• [What the exercise asks]:
Using the data below, show every line where the word "primes" occurs.

[Edit tracking data]
☆ ☆ ☆

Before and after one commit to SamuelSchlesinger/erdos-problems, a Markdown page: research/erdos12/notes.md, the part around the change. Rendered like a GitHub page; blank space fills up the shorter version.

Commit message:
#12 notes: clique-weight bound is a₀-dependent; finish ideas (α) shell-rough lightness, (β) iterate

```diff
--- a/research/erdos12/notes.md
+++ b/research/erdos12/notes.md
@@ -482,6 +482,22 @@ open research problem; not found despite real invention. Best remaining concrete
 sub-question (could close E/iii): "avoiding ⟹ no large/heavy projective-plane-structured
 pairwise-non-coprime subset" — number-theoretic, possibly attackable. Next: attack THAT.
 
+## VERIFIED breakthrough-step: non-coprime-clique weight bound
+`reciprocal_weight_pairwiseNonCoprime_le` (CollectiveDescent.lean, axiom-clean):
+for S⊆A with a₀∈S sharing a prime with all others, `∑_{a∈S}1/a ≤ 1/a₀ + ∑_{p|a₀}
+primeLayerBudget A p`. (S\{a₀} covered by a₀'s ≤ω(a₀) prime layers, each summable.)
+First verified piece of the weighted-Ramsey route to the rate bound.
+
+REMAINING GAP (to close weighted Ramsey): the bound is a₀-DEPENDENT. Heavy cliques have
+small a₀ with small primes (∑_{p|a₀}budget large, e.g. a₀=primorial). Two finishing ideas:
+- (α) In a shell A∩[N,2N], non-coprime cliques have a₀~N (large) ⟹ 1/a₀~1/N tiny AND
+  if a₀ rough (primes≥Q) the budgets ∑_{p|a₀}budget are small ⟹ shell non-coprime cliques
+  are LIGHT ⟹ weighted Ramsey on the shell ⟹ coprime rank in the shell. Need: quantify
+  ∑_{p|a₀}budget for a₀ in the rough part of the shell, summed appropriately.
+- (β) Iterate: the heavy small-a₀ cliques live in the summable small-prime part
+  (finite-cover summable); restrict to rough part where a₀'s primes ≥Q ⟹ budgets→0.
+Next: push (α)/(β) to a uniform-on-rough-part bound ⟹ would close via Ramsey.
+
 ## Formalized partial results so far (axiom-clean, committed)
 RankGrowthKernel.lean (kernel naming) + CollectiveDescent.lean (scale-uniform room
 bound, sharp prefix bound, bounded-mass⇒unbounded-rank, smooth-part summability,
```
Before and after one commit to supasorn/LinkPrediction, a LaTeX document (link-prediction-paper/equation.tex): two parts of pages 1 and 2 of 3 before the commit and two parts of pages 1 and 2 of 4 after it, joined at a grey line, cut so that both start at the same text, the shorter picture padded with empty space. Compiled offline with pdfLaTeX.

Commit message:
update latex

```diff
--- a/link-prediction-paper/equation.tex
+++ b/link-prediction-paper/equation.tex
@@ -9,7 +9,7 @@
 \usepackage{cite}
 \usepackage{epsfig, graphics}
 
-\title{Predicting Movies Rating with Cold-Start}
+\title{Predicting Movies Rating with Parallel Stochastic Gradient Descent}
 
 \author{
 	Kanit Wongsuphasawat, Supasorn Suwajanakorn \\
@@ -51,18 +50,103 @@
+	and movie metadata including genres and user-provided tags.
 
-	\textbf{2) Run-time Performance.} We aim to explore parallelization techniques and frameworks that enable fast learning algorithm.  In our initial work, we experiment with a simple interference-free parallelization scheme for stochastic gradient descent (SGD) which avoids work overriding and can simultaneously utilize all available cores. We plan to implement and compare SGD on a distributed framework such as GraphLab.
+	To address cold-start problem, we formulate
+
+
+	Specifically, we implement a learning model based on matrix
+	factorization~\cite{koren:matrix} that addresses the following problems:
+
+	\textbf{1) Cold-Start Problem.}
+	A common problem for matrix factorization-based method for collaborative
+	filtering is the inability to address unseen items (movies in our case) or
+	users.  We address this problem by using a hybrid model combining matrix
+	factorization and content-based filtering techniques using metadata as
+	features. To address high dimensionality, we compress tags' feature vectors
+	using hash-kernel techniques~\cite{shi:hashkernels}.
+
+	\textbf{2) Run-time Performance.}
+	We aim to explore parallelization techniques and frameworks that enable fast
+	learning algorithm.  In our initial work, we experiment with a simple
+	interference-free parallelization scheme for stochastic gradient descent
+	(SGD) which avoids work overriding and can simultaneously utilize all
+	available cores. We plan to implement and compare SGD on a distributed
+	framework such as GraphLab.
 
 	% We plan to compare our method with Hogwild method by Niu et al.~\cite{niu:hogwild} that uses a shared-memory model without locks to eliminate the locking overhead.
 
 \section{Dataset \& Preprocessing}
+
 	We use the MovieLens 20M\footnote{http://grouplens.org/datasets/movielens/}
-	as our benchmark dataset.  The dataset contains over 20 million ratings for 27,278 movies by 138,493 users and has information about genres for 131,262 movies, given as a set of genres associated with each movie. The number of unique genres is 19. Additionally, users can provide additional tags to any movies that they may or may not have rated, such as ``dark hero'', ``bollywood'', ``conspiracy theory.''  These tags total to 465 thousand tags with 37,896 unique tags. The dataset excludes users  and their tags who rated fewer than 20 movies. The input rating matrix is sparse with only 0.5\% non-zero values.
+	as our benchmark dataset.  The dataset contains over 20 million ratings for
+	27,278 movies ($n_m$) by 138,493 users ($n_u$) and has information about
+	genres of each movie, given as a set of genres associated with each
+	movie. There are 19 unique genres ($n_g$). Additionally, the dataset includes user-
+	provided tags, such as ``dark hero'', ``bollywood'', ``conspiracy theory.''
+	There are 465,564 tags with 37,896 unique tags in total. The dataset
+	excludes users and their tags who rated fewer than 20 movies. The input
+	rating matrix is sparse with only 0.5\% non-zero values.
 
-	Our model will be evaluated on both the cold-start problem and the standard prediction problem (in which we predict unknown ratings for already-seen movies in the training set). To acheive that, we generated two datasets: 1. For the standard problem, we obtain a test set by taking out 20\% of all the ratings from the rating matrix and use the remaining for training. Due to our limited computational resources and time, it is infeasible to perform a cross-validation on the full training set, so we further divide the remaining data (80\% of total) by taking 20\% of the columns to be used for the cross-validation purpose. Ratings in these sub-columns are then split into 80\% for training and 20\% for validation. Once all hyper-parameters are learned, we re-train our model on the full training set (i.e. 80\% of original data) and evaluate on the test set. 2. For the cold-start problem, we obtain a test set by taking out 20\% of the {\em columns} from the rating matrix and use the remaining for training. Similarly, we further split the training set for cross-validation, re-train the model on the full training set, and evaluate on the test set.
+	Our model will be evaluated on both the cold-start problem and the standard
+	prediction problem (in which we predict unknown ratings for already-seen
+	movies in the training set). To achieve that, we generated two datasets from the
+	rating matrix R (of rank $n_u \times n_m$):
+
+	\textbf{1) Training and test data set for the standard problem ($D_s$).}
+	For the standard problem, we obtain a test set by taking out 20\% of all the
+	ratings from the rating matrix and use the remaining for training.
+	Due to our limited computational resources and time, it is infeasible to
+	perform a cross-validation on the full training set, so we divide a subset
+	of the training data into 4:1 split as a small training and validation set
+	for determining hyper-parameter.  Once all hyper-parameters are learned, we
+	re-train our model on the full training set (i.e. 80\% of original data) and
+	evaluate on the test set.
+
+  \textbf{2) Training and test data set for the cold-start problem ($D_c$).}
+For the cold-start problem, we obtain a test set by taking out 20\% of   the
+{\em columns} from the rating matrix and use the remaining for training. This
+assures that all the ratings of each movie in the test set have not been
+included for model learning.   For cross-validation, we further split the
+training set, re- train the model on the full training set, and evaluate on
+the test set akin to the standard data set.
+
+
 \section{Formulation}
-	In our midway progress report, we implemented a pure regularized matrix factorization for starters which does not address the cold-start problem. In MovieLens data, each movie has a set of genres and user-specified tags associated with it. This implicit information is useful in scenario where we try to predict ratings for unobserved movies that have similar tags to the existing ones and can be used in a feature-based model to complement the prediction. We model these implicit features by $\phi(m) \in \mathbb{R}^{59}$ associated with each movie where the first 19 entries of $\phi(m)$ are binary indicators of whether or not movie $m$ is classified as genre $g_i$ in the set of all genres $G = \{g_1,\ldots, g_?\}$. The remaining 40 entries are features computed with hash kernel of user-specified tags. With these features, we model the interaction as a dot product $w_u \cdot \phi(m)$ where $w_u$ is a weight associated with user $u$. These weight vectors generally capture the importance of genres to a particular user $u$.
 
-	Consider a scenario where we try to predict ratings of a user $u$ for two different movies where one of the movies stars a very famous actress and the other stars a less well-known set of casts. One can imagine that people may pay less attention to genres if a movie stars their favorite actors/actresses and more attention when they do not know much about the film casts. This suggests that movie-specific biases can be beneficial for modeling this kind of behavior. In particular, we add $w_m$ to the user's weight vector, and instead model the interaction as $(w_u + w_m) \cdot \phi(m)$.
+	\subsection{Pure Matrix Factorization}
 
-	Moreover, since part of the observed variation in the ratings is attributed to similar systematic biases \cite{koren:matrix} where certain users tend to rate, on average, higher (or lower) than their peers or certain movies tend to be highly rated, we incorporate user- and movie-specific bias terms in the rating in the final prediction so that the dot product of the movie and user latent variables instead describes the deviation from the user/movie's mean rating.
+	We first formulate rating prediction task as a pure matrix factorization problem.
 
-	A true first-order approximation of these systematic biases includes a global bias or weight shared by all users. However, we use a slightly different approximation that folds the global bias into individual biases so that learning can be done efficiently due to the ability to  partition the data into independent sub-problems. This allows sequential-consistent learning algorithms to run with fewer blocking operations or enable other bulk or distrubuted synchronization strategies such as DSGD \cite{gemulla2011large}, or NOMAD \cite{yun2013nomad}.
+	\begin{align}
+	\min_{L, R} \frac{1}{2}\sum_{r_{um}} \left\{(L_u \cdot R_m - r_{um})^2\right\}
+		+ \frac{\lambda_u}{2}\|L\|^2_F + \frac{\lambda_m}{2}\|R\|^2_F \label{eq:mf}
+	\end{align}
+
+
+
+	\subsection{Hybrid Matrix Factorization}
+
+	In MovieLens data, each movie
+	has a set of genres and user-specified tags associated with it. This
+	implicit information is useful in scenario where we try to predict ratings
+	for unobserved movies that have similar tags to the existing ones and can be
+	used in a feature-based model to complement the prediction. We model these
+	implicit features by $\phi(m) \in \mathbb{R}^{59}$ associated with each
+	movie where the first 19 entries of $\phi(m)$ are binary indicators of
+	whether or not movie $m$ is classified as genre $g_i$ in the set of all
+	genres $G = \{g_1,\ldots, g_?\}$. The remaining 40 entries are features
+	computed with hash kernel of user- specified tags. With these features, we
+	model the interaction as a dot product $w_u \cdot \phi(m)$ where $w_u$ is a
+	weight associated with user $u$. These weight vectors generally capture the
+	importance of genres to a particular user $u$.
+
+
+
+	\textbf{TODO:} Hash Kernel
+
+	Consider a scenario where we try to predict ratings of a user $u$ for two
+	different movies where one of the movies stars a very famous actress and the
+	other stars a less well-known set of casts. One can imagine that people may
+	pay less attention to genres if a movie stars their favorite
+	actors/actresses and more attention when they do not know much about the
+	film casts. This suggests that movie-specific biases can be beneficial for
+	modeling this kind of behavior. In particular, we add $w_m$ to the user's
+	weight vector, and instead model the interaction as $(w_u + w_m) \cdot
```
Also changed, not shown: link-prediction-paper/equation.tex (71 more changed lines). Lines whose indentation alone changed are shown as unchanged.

☆ ☆ ☆

• [Output for this task]:
+small a₀ with small primes (∑_{p|a₀}budget large, e.g. a₀=primorial). Two finishing ideas:
+  if a₀ rough (primes≥Q) the budgets ∑_{p|a₀}budget are small ⟹ shell non-coprime cliques
+  (finite-cover summable); restrict to rough part where a₀'s primes ≥Q ⟹ budgets→0.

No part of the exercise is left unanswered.